- Deeply infiltrating endometriosis: This type of endometriosis invides organs within or outside the pelvic cavity. The endometrial tissue may invade ovaries, the rectum, the bladder and bowels. Rarely, a large amount of scar tissue may bond to the organs so they become stuck in place, but this condition only affects 1-5% of people with endometriosis.
- Abdominal wall endometriosis: In some cases, endometrial tissue may grow on the abdominal wall. The cells may attach to a surgical incision, like one from a c-section or other abdominal surgery.

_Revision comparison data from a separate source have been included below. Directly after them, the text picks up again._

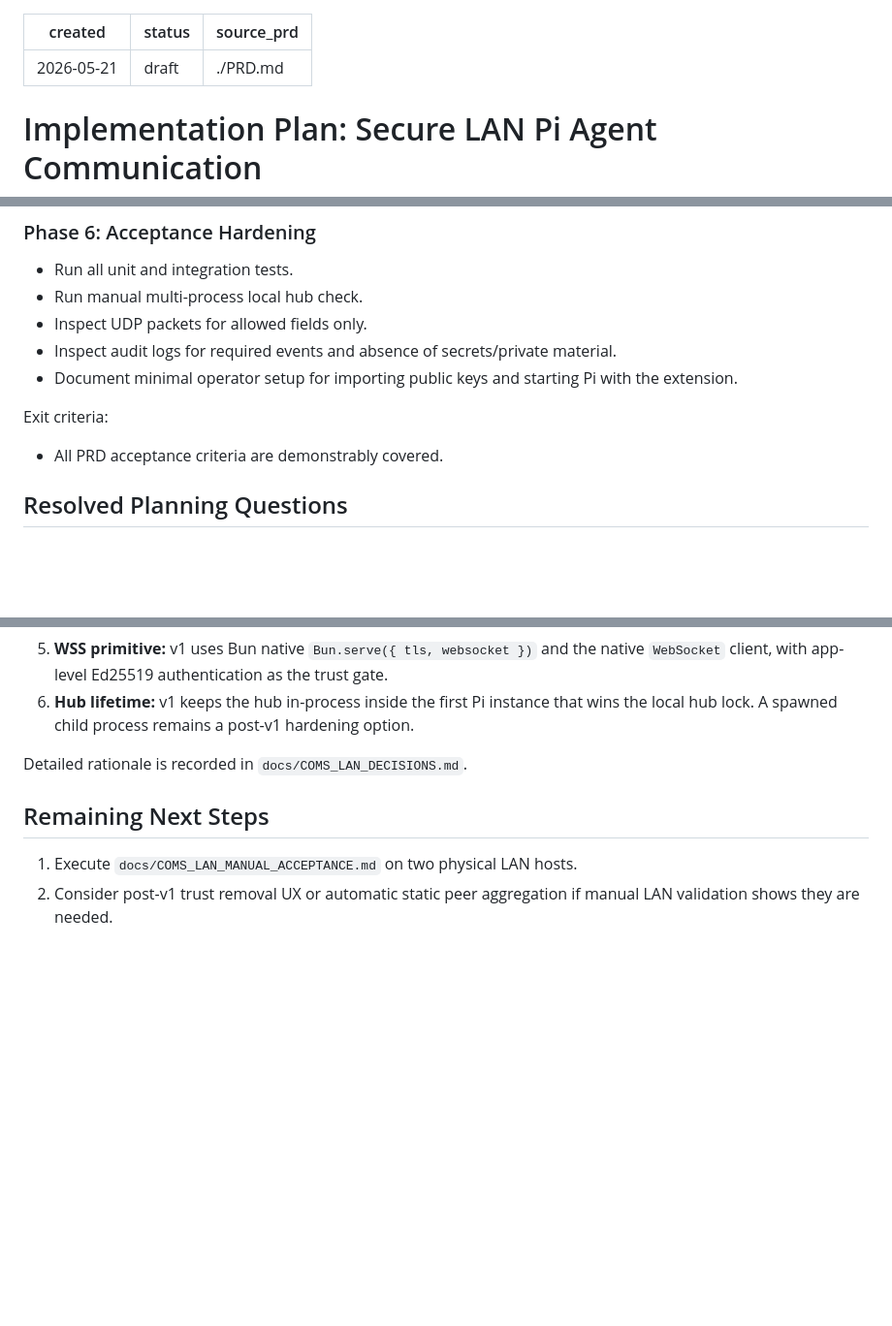
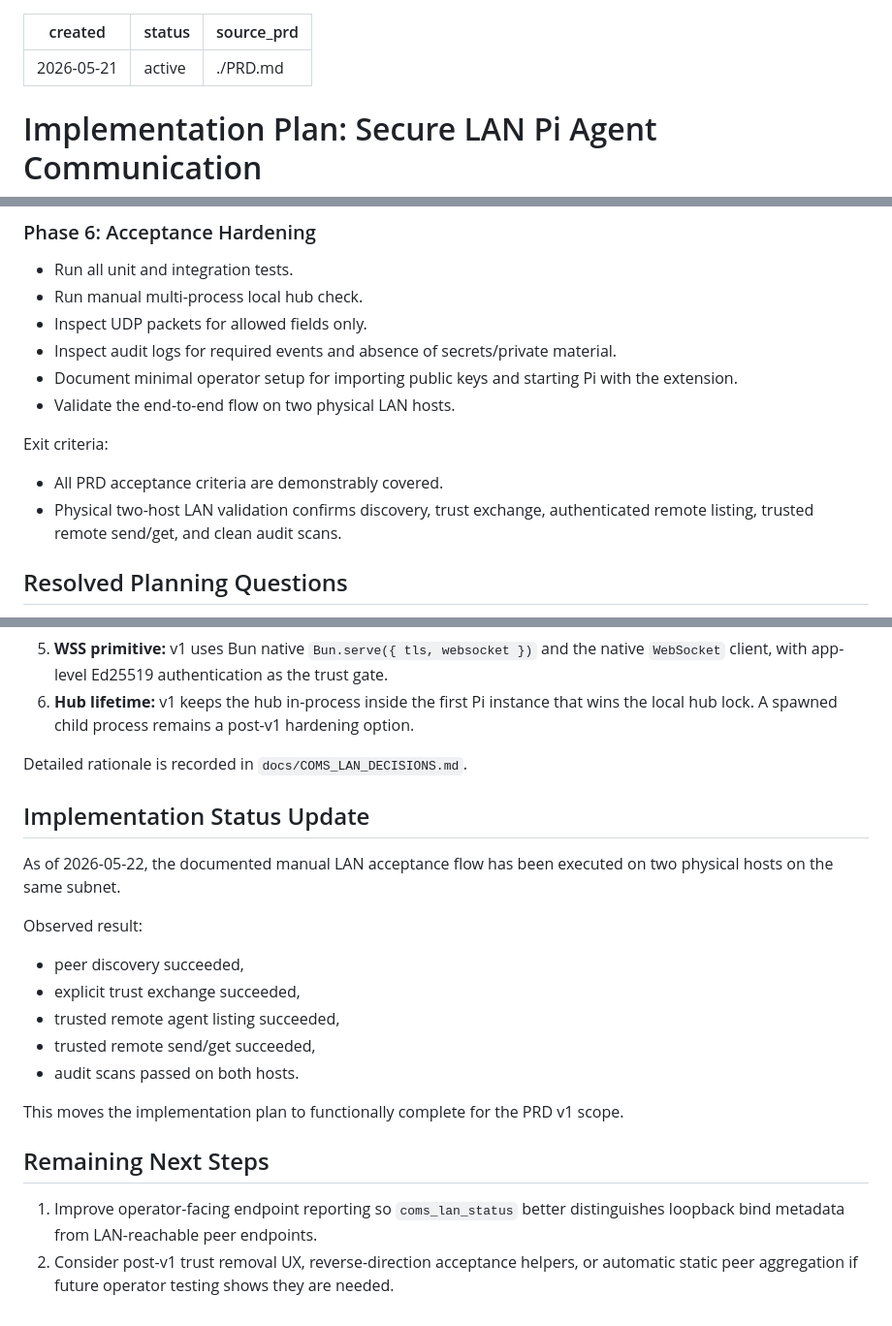
Before and after one commit to traefikturkey/onclave, a Markdown page: docs/IMPLEMENTATION_PLAN.md, 3 parts joined by grey strips. Shown at 97% size. Rendered like a GitHub page; blank space fills up the shorter version.

```diff
--- a/docs/IMPLEMENTATION_PLAN.md
+++ b/docs/IMPLEMENTATION_PLAN.md
@@ -1,6 +1,6 @@
 ---
 created: 2026-05-21
-status: draft
+status: active
 source_prd: ./PRD.md
 ---
 
@@ -483,10 +483,13 @@ Exit criteria:
 - Inspect audit logs for required events and absence of secrets/private material.
 - Document minimal operator setup for importing public keys and starting Pi with
   the extension.
+- Validate the end-to-end flow on two physical LAN hosts.
 
 Exit criteria:
 
 - All PRD acceptance criteria are demonstrably covered.
+- Physical two-host LAN validation confirms discovery, trust exchange,
+  authenticated remote listing, trusted remote send/get, and clean audit scans.
 
 ## Resolved Planning Questions
 
@@ -510,8 +513,25 @@ Exit criteria:
 
 Detailed rationale is recorded in `docs/COMS_LAN_DECISIONS.md`.
 
+## Implementation Status Update
+
+As of 2026-05-22, the documented manual LAN acceptance flow has been executed on two physical hosts on the same subnet.
+
+Observed result:
+
+- peer discovery succeeded,
+- explicit trust exchange succeeded,
+- trusted remote agent listing succeeded,
+- trusted remote send/get succeeded,
+- audit scans passed on both hosts.
+
+This moves the implementation plan to functionally complete for the PRD v1
+scope.
+
 ## Remaining Next Steps
 
-1. Execute `docs/COMS_LAN_MANUAL_ACCEPTANCE.md` on two physical LAN hosts.
-2. Consider post-v1 trust removal UX or automatic static peer aggregation if
-   manual LAN validation shows they are needed.
+1. Improve operator-facing endpoint reporting so `coms_lan_status` better
+   distinguishes loopback bind metadata from LAN-reachable peer endpoints.
+2. Consider post-v1 trust removal UX, reverse-direction acceptance helpers, or
+   automatic static peer aggregation if future operator testing shows they are
+   needed.
```
Also changed, not shown: docs/COMS_LAN_MANUAL_ACCEPTANCE.md (+7 -1 lines), docs/STATUS.md (+23 -6 lines).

If you are affected with any stage of type of endometriosis, you should schedule an appointment with your doctor to find out your treatment options today.

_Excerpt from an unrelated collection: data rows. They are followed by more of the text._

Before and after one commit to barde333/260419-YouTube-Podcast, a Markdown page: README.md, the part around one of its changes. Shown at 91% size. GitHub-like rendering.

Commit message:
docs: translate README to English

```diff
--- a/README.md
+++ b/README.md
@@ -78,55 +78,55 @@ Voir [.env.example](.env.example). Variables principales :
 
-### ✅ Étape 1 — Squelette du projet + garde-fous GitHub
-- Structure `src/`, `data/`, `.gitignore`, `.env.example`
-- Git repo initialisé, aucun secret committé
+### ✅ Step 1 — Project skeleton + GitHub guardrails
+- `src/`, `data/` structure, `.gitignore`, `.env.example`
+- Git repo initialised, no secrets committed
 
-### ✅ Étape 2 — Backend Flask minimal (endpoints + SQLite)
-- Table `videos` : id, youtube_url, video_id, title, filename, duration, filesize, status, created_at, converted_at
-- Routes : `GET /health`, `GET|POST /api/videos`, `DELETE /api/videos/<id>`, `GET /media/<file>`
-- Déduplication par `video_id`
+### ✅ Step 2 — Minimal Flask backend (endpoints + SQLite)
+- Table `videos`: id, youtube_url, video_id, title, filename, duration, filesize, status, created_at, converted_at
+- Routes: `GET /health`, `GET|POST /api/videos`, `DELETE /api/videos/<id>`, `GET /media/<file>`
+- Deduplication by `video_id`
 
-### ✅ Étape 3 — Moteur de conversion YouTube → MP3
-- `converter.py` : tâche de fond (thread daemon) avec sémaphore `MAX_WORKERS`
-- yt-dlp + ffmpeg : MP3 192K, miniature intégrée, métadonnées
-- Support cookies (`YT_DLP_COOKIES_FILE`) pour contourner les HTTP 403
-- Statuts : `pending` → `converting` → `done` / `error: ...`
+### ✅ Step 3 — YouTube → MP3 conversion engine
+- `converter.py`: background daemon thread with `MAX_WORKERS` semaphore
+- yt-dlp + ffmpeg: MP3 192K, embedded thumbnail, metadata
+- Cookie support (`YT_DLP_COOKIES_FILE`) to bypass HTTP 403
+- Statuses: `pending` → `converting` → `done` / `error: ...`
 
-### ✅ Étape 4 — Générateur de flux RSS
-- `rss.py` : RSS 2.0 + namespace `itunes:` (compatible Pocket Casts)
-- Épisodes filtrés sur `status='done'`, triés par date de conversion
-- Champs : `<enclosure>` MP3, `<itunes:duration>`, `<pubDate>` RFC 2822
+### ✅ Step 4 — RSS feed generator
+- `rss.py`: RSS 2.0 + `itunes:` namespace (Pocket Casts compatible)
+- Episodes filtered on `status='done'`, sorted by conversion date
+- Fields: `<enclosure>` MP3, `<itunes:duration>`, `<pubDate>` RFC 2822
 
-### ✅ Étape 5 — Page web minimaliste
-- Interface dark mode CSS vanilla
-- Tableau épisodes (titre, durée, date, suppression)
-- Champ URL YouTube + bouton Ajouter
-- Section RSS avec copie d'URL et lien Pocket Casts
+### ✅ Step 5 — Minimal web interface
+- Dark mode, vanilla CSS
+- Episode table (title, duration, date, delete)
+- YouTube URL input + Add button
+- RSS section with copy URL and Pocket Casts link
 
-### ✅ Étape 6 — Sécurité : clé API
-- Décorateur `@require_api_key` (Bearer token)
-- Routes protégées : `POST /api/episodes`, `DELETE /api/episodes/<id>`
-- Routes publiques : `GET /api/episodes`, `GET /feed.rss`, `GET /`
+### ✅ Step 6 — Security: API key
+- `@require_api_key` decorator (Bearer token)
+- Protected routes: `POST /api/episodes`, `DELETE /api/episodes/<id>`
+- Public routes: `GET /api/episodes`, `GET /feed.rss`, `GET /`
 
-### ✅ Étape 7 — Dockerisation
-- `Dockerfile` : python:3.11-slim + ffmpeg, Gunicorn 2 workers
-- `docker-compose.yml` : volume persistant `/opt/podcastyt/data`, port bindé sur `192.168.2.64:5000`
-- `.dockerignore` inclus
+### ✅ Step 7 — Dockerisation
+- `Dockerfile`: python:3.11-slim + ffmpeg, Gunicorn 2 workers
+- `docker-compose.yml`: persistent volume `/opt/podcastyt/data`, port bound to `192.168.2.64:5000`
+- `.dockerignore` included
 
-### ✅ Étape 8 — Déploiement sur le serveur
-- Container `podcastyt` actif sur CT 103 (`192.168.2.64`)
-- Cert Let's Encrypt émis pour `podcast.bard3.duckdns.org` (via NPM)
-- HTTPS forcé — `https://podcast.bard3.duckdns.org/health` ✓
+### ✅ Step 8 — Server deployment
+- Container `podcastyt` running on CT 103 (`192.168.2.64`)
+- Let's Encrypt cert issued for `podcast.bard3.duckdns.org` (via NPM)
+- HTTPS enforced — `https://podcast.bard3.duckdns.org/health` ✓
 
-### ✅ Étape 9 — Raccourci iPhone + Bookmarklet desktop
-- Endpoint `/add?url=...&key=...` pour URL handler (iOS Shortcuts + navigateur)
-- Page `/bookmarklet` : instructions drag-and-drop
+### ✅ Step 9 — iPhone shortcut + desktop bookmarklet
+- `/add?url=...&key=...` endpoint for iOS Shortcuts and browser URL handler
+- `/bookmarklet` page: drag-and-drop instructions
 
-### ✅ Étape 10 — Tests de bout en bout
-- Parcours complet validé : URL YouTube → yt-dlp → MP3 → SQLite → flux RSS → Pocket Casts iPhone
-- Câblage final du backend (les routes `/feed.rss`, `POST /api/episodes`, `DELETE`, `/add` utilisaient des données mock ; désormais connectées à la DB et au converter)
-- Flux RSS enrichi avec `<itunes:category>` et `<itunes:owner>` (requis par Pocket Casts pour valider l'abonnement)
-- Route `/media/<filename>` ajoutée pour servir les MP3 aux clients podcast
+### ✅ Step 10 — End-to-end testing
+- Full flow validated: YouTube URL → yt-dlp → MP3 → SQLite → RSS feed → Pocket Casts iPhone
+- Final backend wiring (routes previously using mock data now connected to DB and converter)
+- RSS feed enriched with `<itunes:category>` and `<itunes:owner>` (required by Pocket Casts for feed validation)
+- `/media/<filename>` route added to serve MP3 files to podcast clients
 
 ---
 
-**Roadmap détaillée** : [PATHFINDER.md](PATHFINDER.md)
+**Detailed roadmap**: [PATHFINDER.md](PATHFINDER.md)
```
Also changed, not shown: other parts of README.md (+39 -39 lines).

Symptoms of Endometriosis
While pain is the most common symptom, women that experience endometriosis may have many different kinds of pain. While endometriosis growths are benign, they can still cause problems. The growths may swell and bleed in the same way the lining of the uterus does each month – during the menstrual period. This can cause swelling and pain where the cysts or tissue grows because it bleeds in an area where it cannot properly escape the body.
The growths may also continue to expand and cause issues like:
- Blocking fallopian tubes when growths cover or grow into the ovaries. Trapped blood in an ovary can form cysts.
- Scar tissue and adhesions that cause pelvic pain and may inhibit pregnancy
- Intestinal and Bladder problems
Symptoms may include:
- Heavy periods
- Intestinal pain
- Pain during sex
- Blood in stool or urine
- Pain during bowel movements and urination
- Bleeding or spotting between menstrual periods
- Digestive problems (especially during menstrual periods)
- Painful menstrual cramping that may get worse over time
- Chronic pain in the pelvis and lower back, usually during menstruation
In many cases the type and stage of endometriosis you have may not affect your symptoms. For example, those with stage 1 may experience worse pain than those with stage 4. The exception is infertility, women affected with stage 3 or 4 endometriosis are more likely to have trouble getting pregnant than those with stage 1 or 2. If you notice any of these symptoms, you should schedule an appointment with your doctor.
Endometriosis is a common health problem among women. At least 11% of women in the United States alone have endometriosis and about 176 million women worldwide. However, since it is common it may also be easier for doctors to diagnose. If you notice symptoms, speak with your doctor about them so they can help you get diagnosed.
Pelvic exam: This may be performed to look for large cysts or areas that have scar tissue near the uterus.
Imaging test: An ultrasound or an MRI may be used to check for ovarian cysts on reproductive organs.
Medicine: If no signs of cysts are found during an imaging test, your doctor may prescribe hormonal birth control to help lessen pelvic pain during your period or
Gonadotropin-releasing hormone (GnRH) agonists to block the menstrual cycle and lower the amount of estrogen your body makes to prevent pelvic pain.
Laparoscopy: A type of surgery used to look into your pelvic area to see endometriosis tissue.
Please see a licensed doctor in order to get properly diagnosed with endometriosis. MMJ Health has professional and knowledgeable Medical Marijuana Specialists that can create a treatment plan that works for your lifestyle.
What can a Florida Medical Marijuana clinic do for Endometriosis?
There are several common treatment options available like hormonal birth control, analgesic pain relievers and anti-inflammation medications, but if they don’t work for you medical marijuana may be a good alternative option when looking to help manage any symptoms of chronic pain caused by endometriosis.
While medical marijuana for endometriosis is not a cure, it may help to reduce pain effectively due to its pain management and anti-inflammatory properties.
Under Amendment 2, endometriosis may be a qualifying condition for a medical marijuana card in Florida.
If you are currently suffering from endometriosis and would like to talk to our certified Florida Marijuana doctors, you can book an appointment and come to any of our 10 convenient MMJ Health locations.